The League of Women Voters is celebrating its 100th anniversary, having been founded after the passage of the 19th Amendment to the Constitution granting women their right to vote. Tennessee was the last state to ratify the amendment on Aug. 18, 1920, due to the tiebreaking vote of one Harry T. Burn, acting on the advice of his mother. It was officially adopted on Aug. 26, 1920, and the work of the League of Women Voters began: educating voters about the process of voting and about the candidates and issues.

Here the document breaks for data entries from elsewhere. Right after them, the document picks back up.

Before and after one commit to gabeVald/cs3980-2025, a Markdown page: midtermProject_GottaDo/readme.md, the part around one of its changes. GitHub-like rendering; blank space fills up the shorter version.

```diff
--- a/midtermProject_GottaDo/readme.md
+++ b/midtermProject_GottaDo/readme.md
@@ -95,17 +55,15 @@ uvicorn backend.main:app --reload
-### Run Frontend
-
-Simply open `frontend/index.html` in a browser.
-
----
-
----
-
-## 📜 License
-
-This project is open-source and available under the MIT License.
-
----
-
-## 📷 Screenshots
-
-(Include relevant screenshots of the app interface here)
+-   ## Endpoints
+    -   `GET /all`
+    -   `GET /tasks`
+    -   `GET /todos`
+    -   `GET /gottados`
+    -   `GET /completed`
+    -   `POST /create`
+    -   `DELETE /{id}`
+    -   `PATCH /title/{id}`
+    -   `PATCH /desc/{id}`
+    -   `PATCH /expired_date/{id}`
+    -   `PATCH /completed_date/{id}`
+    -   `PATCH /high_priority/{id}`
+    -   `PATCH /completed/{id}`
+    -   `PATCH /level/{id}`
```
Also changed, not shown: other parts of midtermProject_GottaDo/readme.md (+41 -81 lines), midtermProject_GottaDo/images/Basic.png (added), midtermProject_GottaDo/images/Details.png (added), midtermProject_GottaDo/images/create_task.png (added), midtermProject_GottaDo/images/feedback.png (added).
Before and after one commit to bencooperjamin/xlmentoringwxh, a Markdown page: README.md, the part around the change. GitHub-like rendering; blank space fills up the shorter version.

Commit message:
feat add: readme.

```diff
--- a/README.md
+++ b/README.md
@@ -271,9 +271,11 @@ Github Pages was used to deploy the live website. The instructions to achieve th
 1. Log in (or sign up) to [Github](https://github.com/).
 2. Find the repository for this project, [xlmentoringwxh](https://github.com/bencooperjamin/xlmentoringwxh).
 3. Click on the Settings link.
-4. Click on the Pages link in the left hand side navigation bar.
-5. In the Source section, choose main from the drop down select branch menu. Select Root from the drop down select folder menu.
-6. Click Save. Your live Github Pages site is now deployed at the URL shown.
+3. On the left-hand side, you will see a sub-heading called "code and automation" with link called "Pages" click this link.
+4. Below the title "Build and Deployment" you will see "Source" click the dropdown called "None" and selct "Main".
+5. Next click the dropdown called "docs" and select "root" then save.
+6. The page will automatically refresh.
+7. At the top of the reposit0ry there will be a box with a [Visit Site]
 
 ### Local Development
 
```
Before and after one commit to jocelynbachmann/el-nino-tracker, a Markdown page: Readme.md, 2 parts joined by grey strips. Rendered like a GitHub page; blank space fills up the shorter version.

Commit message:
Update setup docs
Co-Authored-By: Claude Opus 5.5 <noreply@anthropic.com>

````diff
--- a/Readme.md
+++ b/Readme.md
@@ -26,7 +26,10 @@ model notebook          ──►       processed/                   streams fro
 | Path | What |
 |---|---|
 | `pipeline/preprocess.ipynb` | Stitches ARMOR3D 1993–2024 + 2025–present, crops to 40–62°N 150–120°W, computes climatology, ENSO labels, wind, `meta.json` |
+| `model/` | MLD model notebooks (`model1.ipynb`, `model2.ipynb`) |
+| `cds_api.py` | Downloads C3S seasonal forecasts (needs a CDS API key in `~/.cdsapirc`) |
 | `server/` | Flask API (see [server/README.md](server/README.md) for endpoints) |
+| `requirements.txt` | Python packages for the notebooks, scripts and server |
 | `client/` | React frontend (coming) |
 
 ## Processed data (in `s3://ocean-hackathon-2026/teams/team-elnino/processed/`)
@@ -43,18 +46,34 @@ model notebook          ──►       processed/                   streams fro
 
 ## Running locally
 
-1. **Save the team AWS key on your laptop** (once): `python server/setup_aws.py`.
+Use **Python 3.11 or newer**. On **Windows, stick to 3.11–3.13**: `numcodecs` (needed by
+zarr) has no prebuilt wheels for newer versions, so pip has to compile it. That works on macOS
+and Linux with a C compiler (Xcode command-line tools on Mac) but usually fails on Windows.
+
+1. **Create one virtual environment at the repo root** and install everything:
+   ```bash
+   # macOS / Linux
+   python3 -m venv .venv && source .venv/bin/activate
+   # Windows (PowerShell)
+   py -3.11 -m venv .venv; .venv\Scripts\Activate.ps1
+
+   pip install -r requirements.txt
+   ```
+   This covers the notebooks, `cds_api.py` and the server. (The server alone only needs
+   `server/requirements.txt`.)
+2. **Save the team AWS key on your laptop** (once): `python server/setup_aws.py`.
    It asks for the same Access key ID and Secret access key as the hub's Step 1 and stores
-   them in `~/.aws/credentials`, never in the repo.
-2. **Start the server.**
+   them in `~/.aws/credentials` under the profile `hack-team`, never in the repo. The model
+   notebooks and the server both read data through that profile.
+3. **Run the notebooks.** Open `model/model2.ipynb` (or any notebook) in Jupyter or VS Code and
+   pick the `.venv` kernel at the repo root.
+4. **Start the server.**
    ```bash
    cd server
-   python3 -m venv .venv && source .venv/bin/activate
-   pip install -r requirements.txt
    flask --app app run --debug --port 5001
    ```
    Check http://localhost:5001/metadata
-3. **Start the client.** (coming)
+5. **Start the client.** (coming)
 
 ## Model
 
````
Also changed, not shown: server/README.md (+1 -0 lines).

We have seen many changes over the past 100 years. Few women had access to higher education; now over 50% of college graduates are women. When women married, they took their husbands’ names, but they lost their right to own property, manage business, and could not have their own bank account or, later, a credit card without the signature of their husbands. The Equal Credit Opportunity Act passed in 1974.
During wartime, women ran the farms, worked in industry and continued to manage the household and raise the children. After World War II, many women were expected to return to their previous roles of homemaker and mother and not work outside the home. It took a second wave of feminism to break down some of these social barriers.
Women entered politics. Jeannette Rankin was the first woman to serve in Congress, elected in 1917 from Montana and serving only one term. Nellie Taylor Ross was the first female governor, serving from 1925-27 in Wyoming. Shirley Chisholm was the first Black woman elected to Congress in 1968 and served until 1983. Today women currently hold 25% of the Senate seats and 23% of the House of Representative seats. Women make up 50.9% of the U.S. population, as of 2019.
The League of Women Voters is a nonpartisan and nonprofit organization with over 500,000 members and supporters today, including men since 1974. So, as we celebrate our 100 years, the League of Women Voters continues its mission of civic engagement, encouraging voters to become informed about the candidates and issues and to vote.